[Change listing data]
###

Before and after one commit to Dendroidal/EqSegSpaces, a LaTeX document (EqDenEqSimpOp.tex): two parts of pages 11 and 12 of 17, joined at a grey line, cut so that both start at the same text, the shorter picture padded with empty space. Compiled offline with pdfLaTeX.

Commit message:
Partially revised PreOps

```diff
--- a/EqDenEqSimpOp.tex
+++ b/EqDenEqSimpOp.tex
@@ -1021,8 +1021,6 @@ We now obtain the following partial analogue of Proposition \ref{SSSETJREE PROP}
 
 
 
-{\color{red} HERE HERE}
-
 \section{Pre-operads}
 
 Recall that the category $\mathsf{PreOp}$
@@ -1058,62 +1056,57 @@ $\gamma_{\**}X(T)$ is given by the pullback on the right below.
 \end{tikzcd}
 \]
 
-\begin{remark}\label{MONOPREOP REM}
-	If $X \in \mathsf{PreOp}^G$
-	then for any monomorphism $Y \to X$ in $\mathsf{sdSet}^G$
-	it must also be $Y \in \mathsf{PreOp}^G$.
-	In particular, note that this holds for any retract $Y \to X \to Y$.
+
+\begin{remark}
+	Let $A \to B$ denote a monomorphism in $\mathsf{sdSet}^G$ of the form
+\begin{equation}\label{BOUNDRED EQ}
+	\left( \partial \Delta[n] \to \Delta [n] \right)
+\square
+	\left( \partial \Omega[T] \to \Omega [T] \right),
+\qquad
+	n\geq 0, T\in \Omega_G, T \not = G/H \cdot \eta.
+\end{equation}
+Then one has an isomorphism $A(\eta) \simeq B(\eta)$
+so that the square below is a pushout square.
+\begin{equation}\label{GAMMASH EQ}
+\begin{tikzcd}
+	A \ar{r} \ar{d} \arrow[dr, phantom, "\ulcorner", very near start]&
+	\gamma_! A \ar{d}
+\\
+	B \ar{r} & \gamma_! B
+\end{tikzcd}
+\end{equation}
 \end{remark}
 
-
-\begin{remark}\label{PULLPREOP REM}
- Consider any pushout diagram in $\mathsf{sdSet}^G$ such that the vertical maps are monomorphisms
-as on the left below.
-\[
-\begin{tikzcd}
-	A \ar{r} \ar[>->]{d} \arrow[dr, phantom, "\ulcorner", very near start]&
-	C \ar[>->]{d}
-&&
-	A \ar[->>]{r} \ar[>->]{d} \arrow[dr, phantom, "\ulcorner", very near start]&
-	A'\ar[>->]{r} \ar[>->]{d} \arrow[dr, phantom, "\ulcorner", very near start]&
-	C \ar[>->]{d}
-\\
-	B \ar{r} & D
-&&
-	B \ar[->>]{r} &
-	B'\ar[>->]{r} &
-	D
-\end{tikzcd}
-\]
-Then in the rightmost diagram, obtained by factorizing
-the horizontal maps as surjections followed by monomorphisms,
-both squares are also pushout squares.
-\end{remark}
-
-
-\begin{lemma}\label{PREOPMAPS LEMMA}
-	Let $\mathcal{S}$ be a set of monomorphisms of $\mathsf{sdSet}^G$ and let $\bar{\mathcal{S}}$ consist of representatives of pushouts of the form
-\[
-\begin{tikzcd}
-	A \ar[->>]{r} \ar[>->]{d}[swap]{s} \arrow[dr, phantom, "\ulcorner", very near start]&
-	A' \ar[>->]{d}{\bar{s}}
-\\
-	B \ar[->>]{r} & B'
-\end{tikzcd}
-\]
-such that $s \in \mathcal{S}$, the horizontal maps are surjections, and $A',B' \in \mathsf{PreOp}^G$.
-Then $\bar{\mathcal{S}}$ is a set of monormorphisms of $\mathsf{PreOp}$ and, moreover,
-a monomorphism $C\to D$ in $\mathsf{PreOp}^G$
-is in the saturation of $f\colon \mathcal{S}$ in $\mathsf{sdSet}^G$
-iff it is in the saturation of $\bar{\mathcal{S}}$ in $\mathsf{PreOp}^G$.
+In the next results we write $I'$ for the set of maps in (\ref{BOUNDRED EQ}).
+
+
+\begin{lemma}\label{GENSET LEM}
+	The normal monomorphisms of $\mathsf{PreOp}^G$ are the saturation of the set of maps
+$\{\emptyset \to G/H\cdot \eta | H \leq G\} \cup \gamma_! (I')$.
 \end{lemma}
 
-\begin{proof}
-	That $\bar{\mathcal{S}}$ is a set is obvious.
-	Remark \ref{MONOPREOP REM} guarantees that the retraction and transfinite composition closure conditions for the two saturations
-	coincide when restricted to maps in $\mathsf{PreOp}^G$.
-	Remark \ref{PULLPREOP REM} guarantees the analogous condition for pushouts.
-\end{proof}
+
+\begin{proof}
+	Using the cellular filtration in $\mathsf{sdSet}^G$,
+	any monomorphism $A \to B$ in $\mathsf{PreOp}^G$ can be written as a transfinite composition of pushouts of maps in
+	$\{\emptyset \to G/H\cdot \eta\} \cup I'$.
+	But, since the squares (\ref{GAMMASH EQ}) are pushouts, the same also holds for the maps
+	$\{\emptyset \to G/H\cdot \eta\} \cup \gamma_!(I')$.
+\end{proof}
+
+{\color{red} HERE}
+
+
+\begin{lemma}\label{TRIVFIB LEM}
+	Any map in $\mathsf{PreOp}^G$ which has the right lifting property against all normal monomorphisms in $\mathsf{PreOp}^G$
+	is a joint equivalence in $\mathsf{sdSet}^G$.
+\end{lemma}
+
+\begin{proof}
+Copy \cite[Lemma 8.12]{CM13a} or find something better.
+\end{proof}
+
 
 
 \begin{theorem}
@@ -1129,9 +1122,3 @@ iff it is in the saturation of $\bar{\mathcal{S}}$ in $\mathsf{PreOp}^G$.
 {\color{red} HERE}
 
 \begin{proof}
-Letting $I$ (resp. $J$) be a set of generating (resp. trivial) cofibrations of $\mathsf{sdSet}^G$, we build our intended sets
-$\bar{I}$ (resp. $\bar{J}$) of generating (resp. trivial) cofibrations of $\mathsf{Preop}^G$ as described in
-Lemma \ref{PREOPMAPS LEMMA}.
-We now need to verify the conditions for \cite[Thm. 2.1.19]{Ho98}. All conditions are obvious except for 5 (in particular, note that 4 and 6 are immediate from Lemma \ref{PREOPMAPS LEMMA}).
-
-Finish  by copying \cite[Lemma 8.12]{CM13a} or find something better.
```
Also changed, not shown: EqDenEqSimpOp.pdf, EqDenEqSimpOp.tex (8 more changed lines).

###

■ **ASSIGNMENT**
Take every line from the data above that holds "start" and copy it out.

■ **TASK RESULT**
Before and after one commit to Dendroidal/EqSegSpaces, a LaTeX document (EqDenEqSimpOp.tex): two parts of pages 11 and 12 of 17, joined at a grey line, cut so that both start at the same text, the shorter picture padded with empty space. Compiled offline with pdfLaTeX.
+	A \ar{r} \ar{d} \arrow[dr, phantom, "\ulcorner", very near start]&
-	A \ar{r} \ar[>->]{d} \arrow[dr, phantom, "\ulcorner", very near start]&
-	A \ar[->>]{r} \ar[>->]{d} \arrow[dr, phantom, "\ulcorner", very near start]&
-	A'\ar[>->]{r} \ar[>->]{d} \arrow[dr, phantom, "\ulcorner", very near start]&
-	A \ar[->>]{r} \ar[>->]{d}[swap]{s} \arrow[dr, phantom, "\ulcorner", very near start]&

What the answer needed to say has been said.